In the face of a significant deficit of reliable power and huge security challenges by Islamist militants in the far northeast, Russia has signed agreements with Nigeria to build and operate a nuclear power plant in the oil-rich West African nation.
Feasibility studies for the plant and a research center construction will include site screening, capacity building, financing, and setting timeframes for the projects, state-owned Russian nuclear company Rosatom stated in a press statement. Representatives from the firm and the Nigeria Atomic Energy Commission signed the deal.
The two nations had in 2009 signed an intergovernmental agreement on cooperation in the field of the peaceful usage of nuclear technologies. Nigeria in 2015 was in talks with Rosatom to build as many as four nuclear power plants costing about $20 billion, the Nigeria Atomic Energy Commission said at the time.
Nigeria, Africa’s most populous nation, distributes an average of 4,500 megawatts of electricity. Half the output of the Egbin power plant, the nation’s biggest, is lost because of inadequate transmission infrastructure.

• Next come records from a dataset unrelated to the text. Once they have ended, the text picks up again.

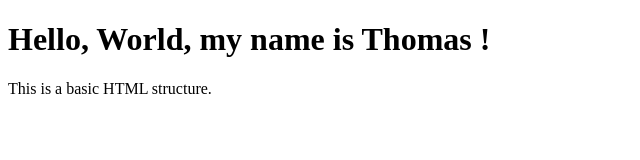
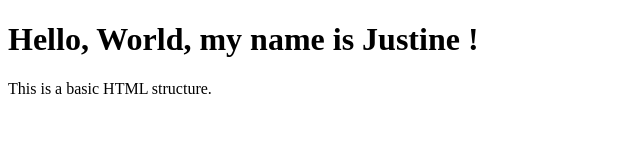
Before and after one commit to justinelbr6/1st_steps_github, a plain HTML site: page index.html in a window 1280 px wide. Shown: the full height of the page, 0-640 px from the left. Drawn offline with Linux system fonts and the light colour scheme.

Commit message:
Uptade : added name to index.html

```diff
--- a/index.html
+++ b/index.html
@@ -8,7 +8,7 @@
 </head>
 
 <body>
-    <h1>Hello, World, my name is Thomas !</h1>
+    <h1>Hello, World, my name is Justine !</h1>
     <p>This is a basic HTML structure.</p>
 </body>
 
```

Rosatom is seeking to build nuclear power plants in other countries on the continent including South Africa.